The M93s were both gorgeous. Whereas the AKs had been battle-worn, the M93s still smelled of packaging oil from their ride over here from the Baltics. Comparatively long and slim, if a Kalasnikov was a pickup, these were Fornula-One racers.
A check of bore size and quality along with some basic cleaning were my first steps. The action itself would take a few hours to assess. Mods would take another few hours – undersizing the firing pin just enough to cause a misfire about six shots in.
These were serious weapons. Anyone wanting to send that kind of alloy downrange would squeeze off a few practice rounds, but not enough to take the gun out of the window if it was in. They wouldn’t want to take their shoulder off, either.
They’d kick like a pair of rented mules. . .
Looking at the situation realistically, it seemed reasonable to assume the misfire could occur during that practice, which, on the whole, wouldn’t be the worst thing that ever happened, either.
Whoever was buying these from a guy like Vlad wasn’t going deer hunting with a 50 cal. He was buying them because he wanted to kill people from far enough away that he wouldn’t get caught. They weren’t apt to take it well when that weapon failed on them.
After all, assassins assassinate – it’s in their name.
With a little luck, Vlad or Nick Sears’s extermination was a given. The retribution of criminals was usually pretty harsh.
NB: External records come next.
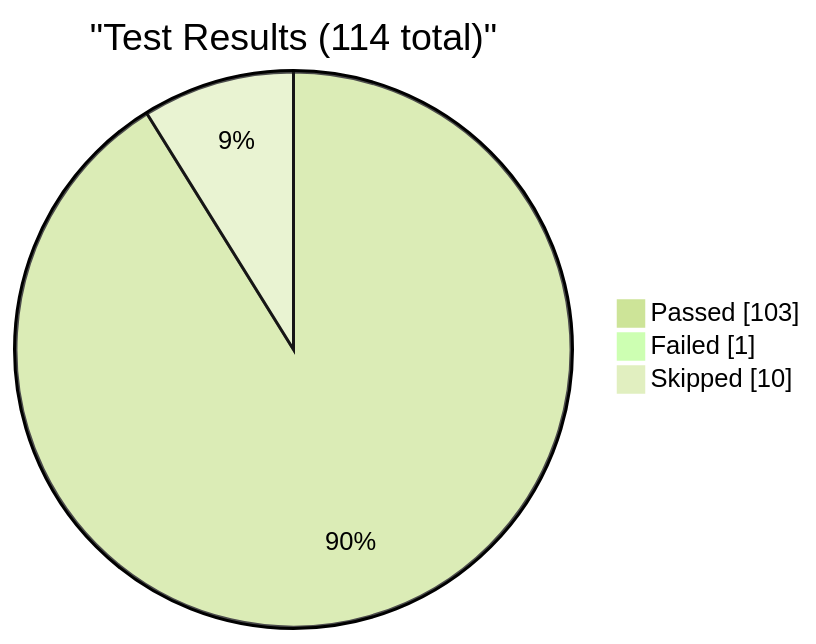
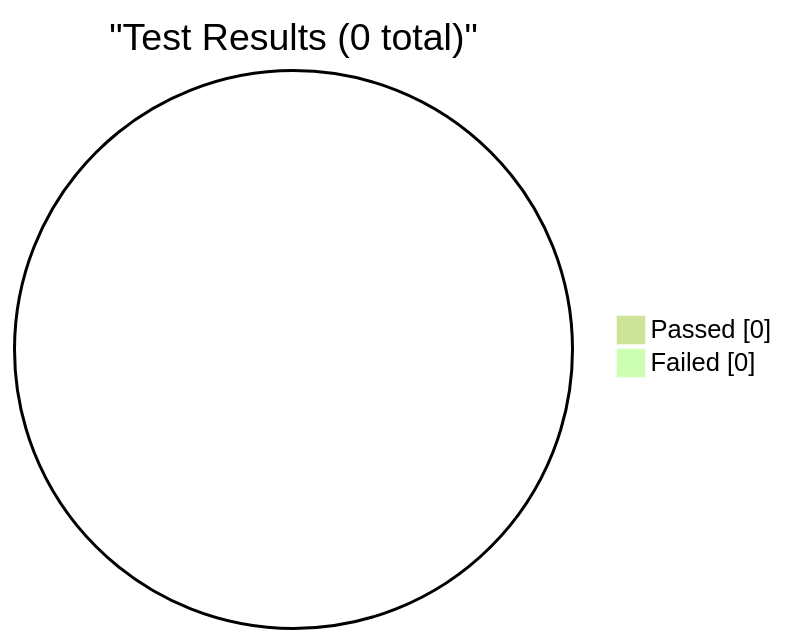
The first of 3 diagrams in reports/dashboard.md (EliteaAI/onetest-ai-tm-Elitea), drawn with Mermaid (forest theme) before and after one commit. The commit also changed other lines of this file, not shown here.

Commit message:
dashboard: update test metrics

````diff
--- a/reports/dashboard.md
+++ b/reports/dashboard.md
@@ -9,7 +9,6 @@
 ```mermaid
 pie showData
-    title "Test Results (114 total)"
-    "Passed" : 103
-    "Failed" : 1
-    "Skipped" : 10
+    title "Test Results (0 total)"
+    "Passed" : 0
+    "Failed" : 0
 ```
````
Maybe we’d land a discredited professional killer, and, if things really, really fell our way, maybe their employer would come out of the dark and take action.
A shipment of AKs hitting the street that would have landed out there anyway and a night’s hard work was a small price to pay for the hate and discontent I was about to sew.